▶ **SUPPLIED MATERIAL**:
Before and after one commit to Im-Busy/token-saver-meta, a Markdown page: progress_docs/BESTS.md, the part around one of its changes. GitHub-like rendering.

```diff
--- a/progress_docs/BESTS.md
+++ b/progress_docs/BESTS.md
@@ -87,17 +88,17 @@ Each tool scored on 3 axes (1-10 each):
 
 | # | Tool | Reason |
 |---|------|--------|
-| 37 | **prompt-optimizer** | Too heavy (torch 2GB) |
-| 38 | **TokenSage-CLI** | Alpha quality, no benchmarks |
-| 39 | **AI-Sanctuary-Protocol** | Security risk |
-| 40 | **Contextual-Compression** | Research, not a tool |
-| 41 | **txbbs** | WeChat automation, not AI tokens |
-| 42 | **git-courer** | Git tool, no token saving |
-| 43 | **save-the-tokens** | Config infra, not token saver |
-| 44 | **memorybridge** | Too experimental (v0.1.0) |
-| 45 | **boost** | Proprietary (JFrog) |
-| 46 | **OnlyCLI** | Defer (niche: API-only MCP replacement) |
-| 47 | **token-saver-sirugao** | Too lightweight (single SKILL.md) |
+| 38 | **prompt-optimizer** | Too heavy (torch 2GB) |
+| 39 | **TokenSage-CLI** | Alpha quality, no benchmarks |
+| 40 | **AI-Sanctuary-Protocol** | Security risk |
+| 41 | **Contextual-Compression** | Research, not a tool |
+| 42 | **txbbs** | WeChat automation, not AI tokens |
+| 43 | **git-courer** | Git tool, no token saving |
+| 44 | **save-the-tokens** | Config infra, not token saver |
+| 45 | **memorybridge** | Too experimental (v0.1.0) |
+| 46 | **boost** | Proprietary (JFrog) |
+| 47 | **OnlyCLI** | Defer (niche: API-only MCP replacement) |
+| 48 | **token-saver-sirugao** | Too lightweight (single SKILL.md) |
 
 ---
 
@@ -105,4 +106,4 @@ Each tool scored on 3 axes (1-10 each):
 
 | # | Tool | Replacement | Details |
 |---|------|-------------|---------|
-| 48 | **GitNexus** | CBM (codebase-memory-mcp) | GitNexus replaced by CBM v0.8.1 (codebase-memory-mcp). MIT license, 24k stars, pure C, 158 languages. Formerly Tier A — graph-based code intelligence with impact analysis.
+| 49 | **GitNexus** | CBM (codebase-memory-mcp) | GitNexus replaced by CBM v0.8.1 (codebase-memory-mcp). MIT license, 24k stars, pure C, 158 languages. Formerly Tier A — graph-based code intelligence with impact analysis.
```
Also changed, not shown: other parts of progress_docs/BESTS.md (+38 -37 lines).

▶ **ABOUT THIS EXERCISE**:
Every entry should be reproduced word for word.

▶ **TASK RESULT**:
Before and after one commit to Im-Busy/token-saver-meta, a Markdown page: progress_docs/BESTS.md, the part around one of its changes. GitHub-like rendering.

```diff
--- a/progress_docs/BESTS.md
+++ b/progress_docs/BESTS.md
@@ -87,17 +88,17 @@ Each tool scored on 3 axes (1-10 each):
 
 | # | Tool | Reason |
 |---|------|--------|
-| 37 | **prompt-optimizer** | Too heavy (torch 2GB) |
-| 38 | **TokenSage-CLI** | Alpha quality, no benchmarks |
-| 39 | **AI-Sanctuary-Protocol** | Security risk |
-| 40 | **Contextual-Compression** | Research, not a tool |
-| 41 | **txbbs** | WeChat automation, not AI tokens |
-| 42 | **git-courer** | Git tool, no token saving |
-| 43 | **save-the-tokens** | Config infra, not token saver |
-| 44 | **memorybridge** | Too experimental (v0.1.0) |
-| 45 | **boost** | Proprietary (JFrog) |
-| 46 | **OnlyCLI** | Defer (niche: API-only MCP replacement) |
-| 47 | **token-saver-sirugao** | Too lightweight (single SKILL.md) |
+| 38 | **prompt-optimizer** | Too heavy (torch 2GB) |
+| 39 | **TokenSage-CLI** | Alpha quality, no benchmarks |
+| 40 | **AI-Sanctuary-Protocol** | Security risk |
+| 41 | **Contextual-Compression** | Research, not a tool |
+| 42 | **txbbs** | WeChat automation, not AI tokens |
+| 43 | **git-courer** | Git tool, no token saving |
+| 44 | **save-the-tokens** | Config infra, not token saver |
+| 45 | **memorybridge** | Too experimental (v0.1.0) |
+| 46 | **boost** | Proprietary (JFrog) |
+| 47 | **OnlyCLI** | Defer (niche: API-only MCP replacement) |
+| 48 | **token-saver-sirugao** | Too lightweight (single SKILL.md) |
 
 ---
 
@@ -105,4 +106,4 @@ Each tool scored on 3 axes (1-10 each):
 
 | # | Tool | Replacement | Details |
 |---|------|-------------|---------|
-| 48 | **GitNexus** | CBM (codebase-memory-mcp) | GitNexus replaced by CBM v0.8.1 (codebase-memory-mcp). MIT license, 24k stars, pure C, 158 languages. Formerly Tier A — graph-based code intelligence with impact analysis.
+| 49 | **GitNexus** | CBM (codebase-memory-mcp) | GitNexus replaced by CBM v0.8.1 (codebase-memory-mcp). MIT license, 24k stars, pure C, 158 languages. Formerly Tier A — graph-based code intelligence with impact analysis.
```
Also changed, not shown: other parts of progress_docs/BESTS.md (+38 -37 lines).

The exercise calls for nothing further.